The harbour is the heart of the town of Macduff. The original harbour was built in the 1770s when the 2nd Earl Fife decided to transform the small fishing village of Doune into a prosperous burgh which would be named after his family, the Duffs. The town of Macduff has grown up around its busy working harbour and thriving shipbuilding industry which continues today.
Real expansion came in the 19th century with the boom in the herring fishing industry. The fishing fleet followed shoals of herring around the Scottish coast, and the harbour was crowded with boats while the herring lassies gutted, cured and packed the fish in barrels. Ropemakers, sailmakers, netmarkers and coopers were among the trades which sprung up around the harbour.

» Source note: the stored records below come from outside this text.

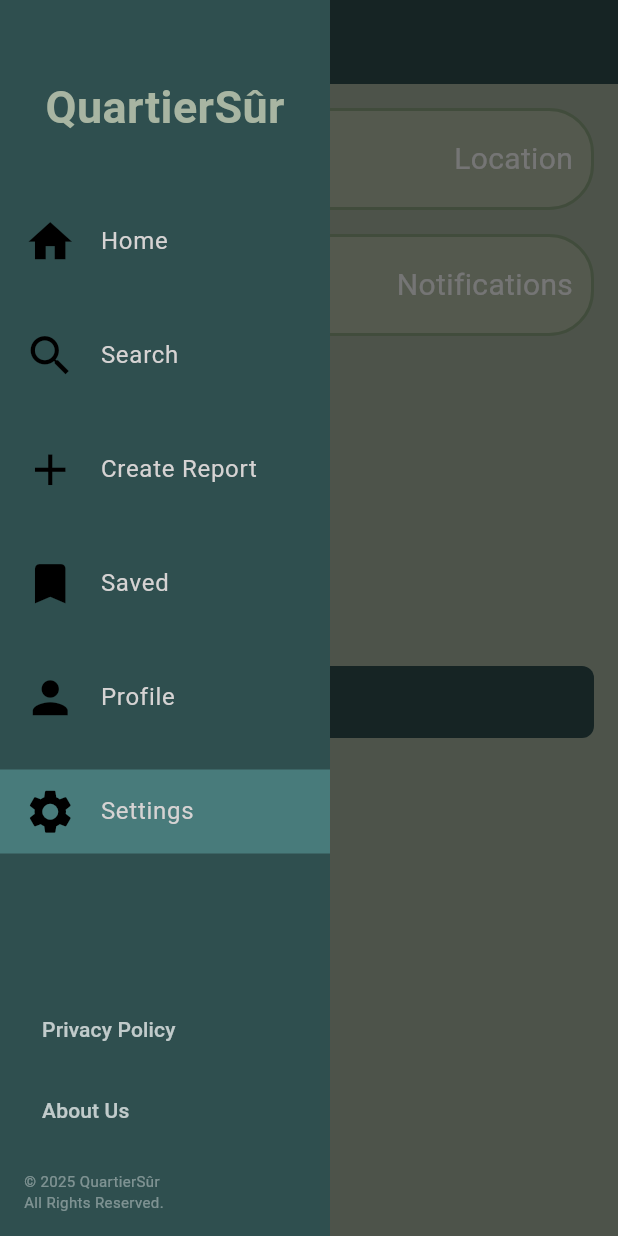
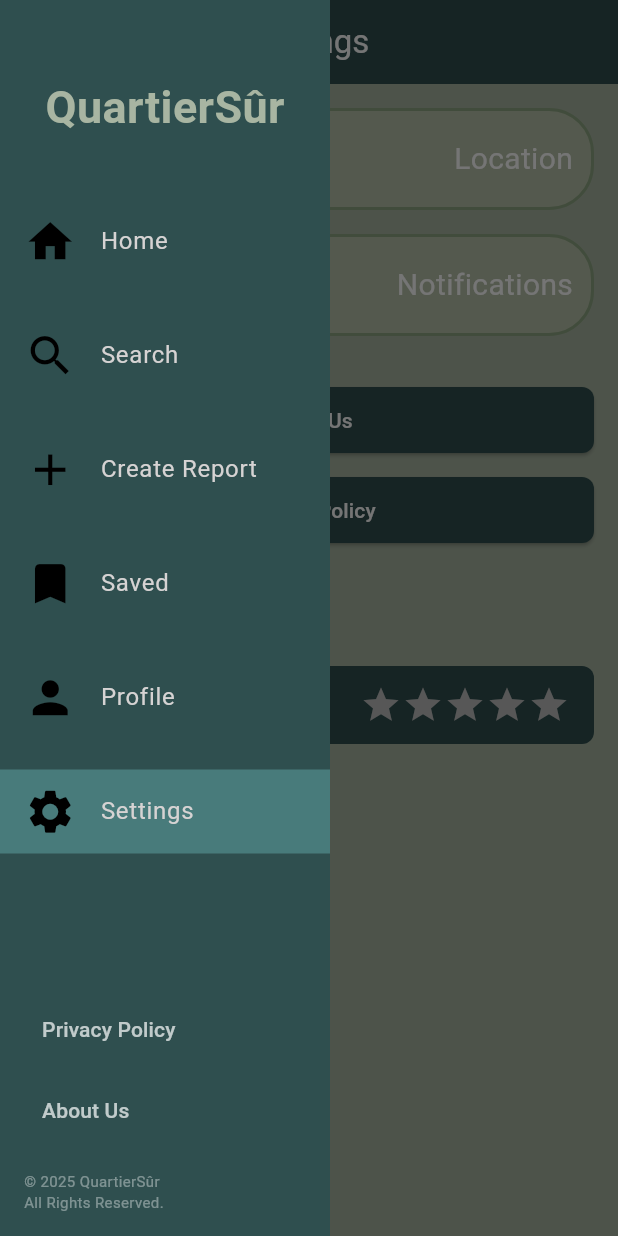
Before and after one commit to KaiRafie/AppDev, a Flutter app: the SettingsPage screen opened directly, in the side drawer, after a tap on "About Us", on a phone screen of 412 x 824 dp. Run offline on Flutter 3.47's test engine with Material 3 defaults, Android fonts, the phone set to English and light mode, and no system bars; our stand-ins replace cloud_firestore, firebase_core, flutter_local_notifications, geocoding, geolocator; accounts and stored records are empty.

Commit message:
complete settings page

```diff
--- a/lib/settings/settingspage.dart
+++ b/lib/settings/settingspage.dart
@@ -1,12 +1,13 @@
 import 'package:flutter/material.dart';
 import 'package:quartier_sur/components/sidebar.dart';
+import 'package:quartier_sur/prehomepage/loginpage.dart';
+import 'package:quartier_sur/settings/aboutus.dart';
+import 'package:quartier_sur/settings/privacypolicypage.dart';
 import '../system/notification_service.dart';
 import 'package:cloud_firestore/cloud_firestore.dart';
-import 'package:location/location.dart' as loc;
 import 'package:geocoding/geocoding.dart';
 import '../system/userSession.dart';
-
-
+import 'package:geolocator/geolocator.dart';
 
 class SettingsPage extends StatefulWidget {
   const SettingsPage({super.key});
@@ -17,9 +18,8 @@
 
 class _SettingsPageState extends State<SettingsPage> {
   bool locationEnabled = false;
-  final loc.Location _location = loc.Location();
   bool notificationsEnabled = false;
-  double rating = 5.0;
+  double rating = 0.0;
   final montrealAreas = [
     'Ahuntsic-Cartierville',
     'Anjou',
@@ -39,7 +39,7 @@
     'Saint-Léonard',
     'Verdun',
     'Ville-Marie',
-    'Villeray–Saint-Michel–Parc-Extension'
+    'Villeray–Saint-Michel–Parc-Extension',
   ];
 
   String matchArea(String? rawArea) {
@@ -52,41 +52,69 @@
 
   Future<void> _determineLocation() async {
     try {
-      bool serviceEnabled = await _location.serviceEnabled();
+      bool serviceEnabled = await Geolocator.isLocationServiceEnabled();
       if (!serviceEnabled) {
-        serviceEnabled = await _location.requestService();
+        print("Location services are disabled.");
+        return;
       }
 
-      loc.PermissionStatus permissionGranted = await _location.hasPermission();
-      if (permissionGranted == loc.PermissionStatus.denied) {
-        permissionGranted = await _location.requestPermission();
+      LocationPermission permission = await Geolocator.checkPermission();
+      if (permission == LocationPermission.denied) {
+        permission = await Geolocator.requestPermission();
+        if (permission == LocationPermission.denied) {
+          print("Location permission denied.");
+          return;
+        }
       }
 
-      if (serviceEnabled && permissionGranted == loc.PermissionStatus.granted) {
-        loc.LocationData locationData = await _location.getLocation();
-        double latitude = locationData.latitude!;
-        double longitude = locationData.longitude!;
+      if (permission == LocationPermission.deniedForever) {
+        print("Location permission permanently denied.");
+        return;
+      }
 
-        List<Placemark> placemarks = await placemarkFromCoordinates(latitude, longitude);
-        String? rawArea = placemarks.first.subLocality ?? placemarks.first.locality;
-        String matchedArea = matchArea(rawArea);
+      Position position = await Geolocator.getCurrentPosition();
+      double latitude = position.latitude;
+      double longitude = position.longitude;
 
-        await FirebaseFirestore.instance.collection('users').doc(UserSession.username).set({
+      final placemarks = await placemarkFromCoordinates(latitude, longitude);
+
+      if (placemarks.isEmpty) {
+        print("No placemarks found.");
+        return;
+      }
+
+      final Placemark firstPlacemark = placemarks.first;
+      final String? subLocality = firstPlacemark.subLocality;
+      final String? locality = firstPlacemark.locality;
+
+      if (subLocality == null && locality == null) {
+        print("Both subLocality and locality are null.");
+        return;
+      }
+
+      final String matchedArea = matchArea(subLocality ?? locality);
+
+      await FirebaseFirestore.instance
+          .collection('users')
+          .doc(UserSession.username)
+          .set({
         'locationEnabled': true,
         'location': matchedArea,
       }, SetOptions(merge: true));
 
-        print("✅ Borough saved: $matchedArea");
-      }
-    } catch (e) {
-      print("❌ Error fetching location: $e");
+      print("Borough saved: $matchedArea");
+    } catch (e, stack) {
+      print("Error fetching location: $e");
+      print("Stacktrace: $stack");
     }
   }
 
   void _onSwitchChangedNotification(bool value) async {
+    if (mounted) {
       setState(() {
         notificationsEnabled = value;
       });
+    }
     try {
       await FirebaseFirestore.instance
           .collection('users')
@@ -100,16 +128,19 @@
       NotificationService().showNotification(
         id: 0,
         title: 'Notifications Enabled',
-        body: 'You turned on notifications. Now you can receive notifications\n'
+        body:
+        'You turned on notifications. Now you can receive notifications\n'
             'about new incidents in your area.',
       );
     }
   }
 
   void _onSwitchChangedLocation(bool value) async {
+    if (mounted) {
       setState(() {
         locationEnabled = value;
       });
+    }
     try {
       await FirebaseFirestore.instance
           .collection('users')
@@ -122,25 +153,35 @@
     if (value) {
       await _determineLocation();
     } else {
-      await FirebaseFirestore.instance.collection('users').doc(UserSession.username).set({
-        'location_enabled': false,
-      }, SetOptions(merge: true));
+      await FirebaseFirestore.instance
+          .collection('users')
+          .doc(UserSession.username)
+          .set({'locationEnabled': false}, SetOptions(merge: true));
     }
-
   }
 
   Future<void> _enableLocationService() async {
-    bool serviceEnabled = await _location.serviceEnabled();
+    bool serviceEnabled = await Geolocator.isLocationServiceEnabled();
     if (!serviceEnabled) {
-      serviceEnabled = await _location.requestService();
+      print('Location services are disabled.');
+      return;
     }
 
-    loc.PermissionStatus permissionGranted = await _location.hasPermission();
-    if (permissionGranted == loc.PermissionStatus.denied) {
-      permissionGranted = await _location.requestPermission();
+    LocationPermission permission = await Geolocator.checkPermission();
+    if (permission == LocationPermission.denied) {
+      permission = await Geolocator.requestPermission();
+      if (permission == LocationPermission.denied) {
+        print('Location permission denied.');
+        return;
+      }
     }
 
-    if (serviceEnabled && permissionGranted == loc.PermissionStatus.granted) {
+    if (permission == LocationPermission.deniedForever) {
+      print('Location permission permanently denied.');
+      return;
+    }
+
+    if (mounted) {
       setState(() {
         locationEnabled = true;
       });
@@ -148,14 +189,19 @@
   }
 
   Future<void> _loadLocationPreference() async {
-    final doc = await FirebaseFirestore.instance.collection('users')
-        .doc(UserSession.username).get();
+    final doc =
+    await FirebaseFirestore.instance
+        .collection('users')
+        .doc(UserSession.username)
+        .get();
 
     if (doc.exists && doc.data()!.containsKey('locationEnabled')) {
       final enabled = doc['locationEnabled'] as bool;
+      if (mounted) {
         setState(() {
           locationEnabled = enabled;
         });
+      }
 
       if (enabled) {
         _enableLocationService();
@@ -166,19 +212,66 @@
 
   void _loadNotificationSetting() async {
     try {
-      final doc = await FirebaseFirestore.instance
+      final doc =
+      await FirebaseFirestore.instance
           .collection('users')
           .doc(UserSession.username)
           .get();
 
       if (doc.exists) {
+        if (mounted) {
           setState(() {
             notificationsEnabled = doc.data()?['notificationsEnabled'] ?? false;
           });
         }
+      }
     } catch (e) {
       print("Failed to load Firestore setting: $e");
     }
+  }
+
+  Future<void> _updateRating(double rating) async {
+    try {
+      await FirebaseFirestore.instance
+          .collection('users')
+          .doc(UserSession.username)
+          .update({'rateUs': rating});
+      print("Rating updated to $rating");
+    } catch (e) {
+      print("Failed to update rating: $e");
+    }
+  }
+
+  Future<void> _loadRating() async {
+    try {
+      final doc =
+      await FirebaseFirestore.instance
+          .collection('users')
+          .doc(UserSession.username)
+          .get();
+
+      if (doc.exists) {
+        final data = doc.data();
+        if (data != null && data.containsKey('rateUs')) {
+          final savedRating = data['rateUs'];
+          if (savedRating is num) {
+            setState(() {
+              rating = savedRating.toDouble();
+            });
+            print("Loaded saved rating: $rating");
+          }
+        }
+      }
+    } catch (e) {
+      print("Failed to load rating: $e");
+    }
+  }
+
+  _signOut(BuildContext context) {
+    UserSession.username = null;
+
+    Navigator.pushReplacement(context,
+        MaterialPageRoute(builder: (context) => LoginPage()));
   }
 
   @override
@@ -186,29 +279,31 @@
     super.initState();
     _loadNotificationSetting();
     _loadLocationPreference();
+    _loadRating();
   }
 
   @override
   Widget build(BuildContext context) {
     return Scaffold(
-      drawer: SideBar(selectedIndex: 5,),
+      drawer: SideBar(selectedIndex: 5),
       appBar: AppBar(
         backgroundColor: const Color(0xFF2F4F4F),
-        title: const Text('Settings'),
+        title: const Text('Settings', style: TextStyle(color: Colors.white)),
+        centerTitle: true,
       ),
       backgroundColor: const Color(0xFFA8B5A2),
       body: Padding(
         padding: const EdgeInsets.all(16.0),
         child: Column(
-          crossAxisAlignment: CrossAxisAlignment.start,
           children: [
+            Expanded(
+              child: ListView(
+                children: [
+                  // Location Switch
                   Container(
                     padding: const EdgeInsets.symmetric(horizontal: 12, vertical: 8),
                     decoration: BoxDecoration(
-                border: Border.all(
-                  color: const Color(0xFF8EA682),
-                  width: 2,
-                ),
+                      border: Border.all(color: const Color(0xFF8EA682), width: 2),
                       color: const Color(0xFFB7C2A9),
                       borderRadius: BorderRadius.circular(30),
                     ),
@@ -220,8 +315,8 @@
                             borderRadius: BorderRadius.circular(30),
                             boxShadow: [
                               BoxShadow(
-                          color: Colors.grey.withValues(red: 0, green: 0, blue: 0, alpha: 0.15),
-                          offset: Offset(2, 6),
+                                color: Colors.grey.withOpacity(0.15),
+                                offset: const Offset(2, 6),
                                 spreadRadius: 0.25,
                                 blurRadius: 5,
                               ),
@@ -229,44 +324,30 @@
                           ),
                           child: SwitchTheme(
                             data: SwitchThemeData(
-                        thumbColor: WidgetStateProperty.all(Color(0xFFB7C2A9)),
+                              thumbColor: WidgetStateProperty.all(const Color(0xFFB7C2A9)),
                               trackColor: WidgetStateProperty.resolveWith<Color>((states) {
-                          if (states.contains(WidgetState.selected)) {
-                            return Colors.black; // ON -> Black
-                          }
-                          return Colors.white; // OFF -> White
+                                return states.contains(WidgetState.selected) ? Colors.black : Colors.white;
                               }),
-                        overlayColor: WidgetStateProperty.all(Colors.transparent),
-                        trackOutlineColor: WidgetStateProperty.all(Colors.transparent),
-                        thumbIcon: WidgetStateProperty.all(null),
                             ),
                             child: Switch(
                               value: locationEnabled,
-                        onChanged: _onSwitchChangedLocation
+                              onChanged: _onSwitchChangedLocation,
                             ),
                           ),
                         ),
                         const SizedBox(width: 8),
-                  const Text(
-                    'Location',
-                    style: TextStyle(
-                        color: Colors.white,
-                      fontSize: 20
-                    ),
-                  ),
+                        const Text('Location', style: TextStyle(color: Colors.white, fontSize: 20)),
                       ],
                     ),
                   ),
 
                   const SizedBox(height: 16),
 
+                  // Notification Switch
                   Container(
                     padding: const EdgeInsets.symmetric(horizontal: 12, vertical: 8),
                     decoration: BoxDecoration(
-                border: Border.all(
-                  color: const Color(0xFF8EA682),
-                  width: 2,
-                ),
+                      border: Border.all(color: const Color(0xFF8EA682), width: 2),
                       color: const Color(0xFFB7C2A9),
                       borderRadius: BorderRadius.circular(30),
                     ),
@@ -278,8 +359,8 @@
                             borderRadius: BorderRadius.circular(30),
                             boxShadow: [
                               BoxShadow(
-                          color: Colors.grey.withValues(red: 0, green: 0, blue: 0, alpha: 0.15),
-                          offset: Offset(2, 6),
+                                color: Colors.grey.withOpacity(0.15),
+                                offset: const Offset(2, 6),
                                 spreadRadius: 0.25,
                                 blurRadius: 5,
                               ),
@@ -287,16 +368,10 @@
                           ),
                           child: SwitchTheme(
                             data: SwitchThemeData(
-                        thumbColor: WidgetStateProperty.all(Color(0xFFB7C2A9)),
+                              thumbColor: WidgetStateProperty.all(const Color(0xFFB7C2A9)),
                               trackColor: WidgetStateProperty.resolveWith<Color>((states) {
-                          if (states.contains(WidgetState.selected)) {
-                            return Colors.black;
-                          }
-                          return Colors.white;
+                                return states.contains(WidgetState.selected) ? Colors.black : Colors.white;
                               }),
-                        overlayColor: WidgetStateProperty.all(Colors.transparent),
-                        trackOutlineColor: WidgetStateProperty.all(Colors.transparent),
-                        thumbIcon: WidgetStateProperty.all(null),
                             ),
                             child: Switch(
                               value: notificationsEnabled,
@@ -305,13 +380,7 @@
                           ),
                         ),
                         const SizedBox(width: 8),
-                  const Text(
-                    'Notifications',
-                    style: TextStyle(
-                        color: Colors.white,
-                        fontSize: 20
-                    ),
-                  ),
+                        const Text('Notifications', style: TextStyle(color: Colors.white, fontSize: 20)),
                       ],
                     ),
                   ),
@@ -320,33 +389,35 @@
 
                   // About Us Button
                   ElevatedButton(
-              onPressed: () {},
+                    onPressed: () {
+                      Navigator.pushReplacement(context, MaterialPageRoute(builder: (context) => AboutUsPage()));
+                    },
                     style: ElevatedButton.styleFrom(
                       backgroundColor: const Color(0xFF2F4F4F),
-                shape: RoundedRectangleBorder(
-                  borderRadius: BorderRadius.circular(8),
-                ),
+                      shape: RoundedRectangleBorder(borderRadius: BorderRadius.circular(8)),
                       padding: const EdgeInsets.symmetric(horizontal: 24, vertical: 12),
                     ),
-              child: const Text('About Us', style: TextStyle(color: Colors.white),),
+                    child: const Text('About Us', style: TextStyle(color: Colors.white)),
                   ),
 
                   const SizedBox(height: 12),
 
                   // Privacy Policy Button
                   ElevatedButton(
-              onPressed: () {},
+                    onPressed: () {
+                      Navigator.pushReplacement(context, MaterialPageRoute(builder: (context) => PrivacyPolicyPage()));
+                    },
                     style: ElevatedButton.styleFrom(
                       backgroundColor: const Color(0xFF2F4F4F),
-                shape: RoundedRectangleBorder(
-                  borderRadius: BorderRadius.circular(8),
-                ),
+                      shape: RoundedRectangleBorder(borderRadius: BorderRadius.circular(8)),
                       padding: const EdgeInsets.symmetric(horizontal: 24, vertical: 12),
                     ),
-              child: const Text('Privacy Policy', style: TextStyle(color: Colors.white),),
+                    child: const Text('Privacy Policy', style: TextStyle(color: Colors.white)),
                   ),
-            SizedBox(height: 80,),
-            // Rate Us Section
+
+                  const SizedBox(height: 80),
+
+                  // Rating bar
                   Container(
                     padding: const EdgeInsets.symmetric(horizontal: 16, vertical: 12),
                     decoration: BoxDecoration(
@@ -354,12 +425,25 @@
                       borderRadius: BorderRadius.circular(8),
                     ),
                     child: Row(
+                      mainAxisAlignment: MainAxisAlignment.spaceBetween,
                       children: [
                         const Text('Rate Us', style: TextStyle(color: Colors.white)),
-                  const SizedBox(width: 16),
                         Row(
                           children: List.generate(5, (index) {
-                      return const Icon(Icons.star, color: Colors.amber, size: 24);
+                            final starIndex = index + 1;
+                            return GestureDetector(
+                              onTap: () {
+                                setState(() {
+                                  rating = starIndex.toDouble();
+                                });
+                                _updateRating(rating);
+                              },
+                              child: Icon(
+                                Icons.star,
+                                color: rating >= starIndex ? Colors.amber : Colors.grey[400],
+                                size: 28,
+                              ),
+                            );
                           }),
                         ),
                       ],
@@ -372,14 +456,31 @@
                   const Row(
                     mainAxisAlignment: MainAxisAlignment.start,
                     children: [
-                Text(
-                  'App Version 1.0.0.1',
-                  style: TextStyle(color: Colors.black54),
-                ),
+                      Text('App Version 1.0.0.1', style: TextStyle(color: Colors.black54)),
                     ],
                   ),
+                  const SizedBox(height: 16),
+                ],
+              ),
+            ),
 
-            const SizedBox(height: 16),
+            // Sign Out Button
+            Align(
+              alignment: Alignment.bottomLeft,
+              child: ElevatedButton.icon(
+                onPressed: () {
+                  _signOut(context);
+                },
+                icon: const Icon(Icons.logout),
+                label: const Text('Sign Out'),
+                style: ElevatedButton.styleFrom(
+                  backgroundColor: const Color(0xFF8B0000),
+                  foregroundColor: Colors.white,
+                  padding: const EdgeInsets.symmetric(horizontal: 20, vertical: 12),
+                  shape: RoundedRectangleBorder(borderRadius: BorderRadius.circular(10)),
+                ),
+              ),
+            ),
           ],
         ),
       ),
```
Lines whose indentation alone changed are shown as unchanged.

The harbour itself was first altered in 1830 with the construction of a new breakwater to replace one which had been swept away during a storm. The north basin was added in 1878, and the lighthouse pier and lighthouse were built in 1903. Further expansion work was put on hold with the outbreak of war in 1914. That war also brought an end to the export of herring to Germany, Russia and the Baltic. Neverthless in 1920 the Princess Royal Basin was constructed, as Macduff Harbour continued to expand to accommodate cargo vessels and trawlers. Further development took place in the 1960s.
Throughout its history Macduff Harbour has been renowned for its shipbuilding industry. Sailing ships built here in the early 19th century included the Sisters, Albion and Scotia. Gradually wooden boats were replaced by steel-hulled boats. Today Macduff Shipyards continue to build, paint and repair boats before they are launched down the slipway into the harbour.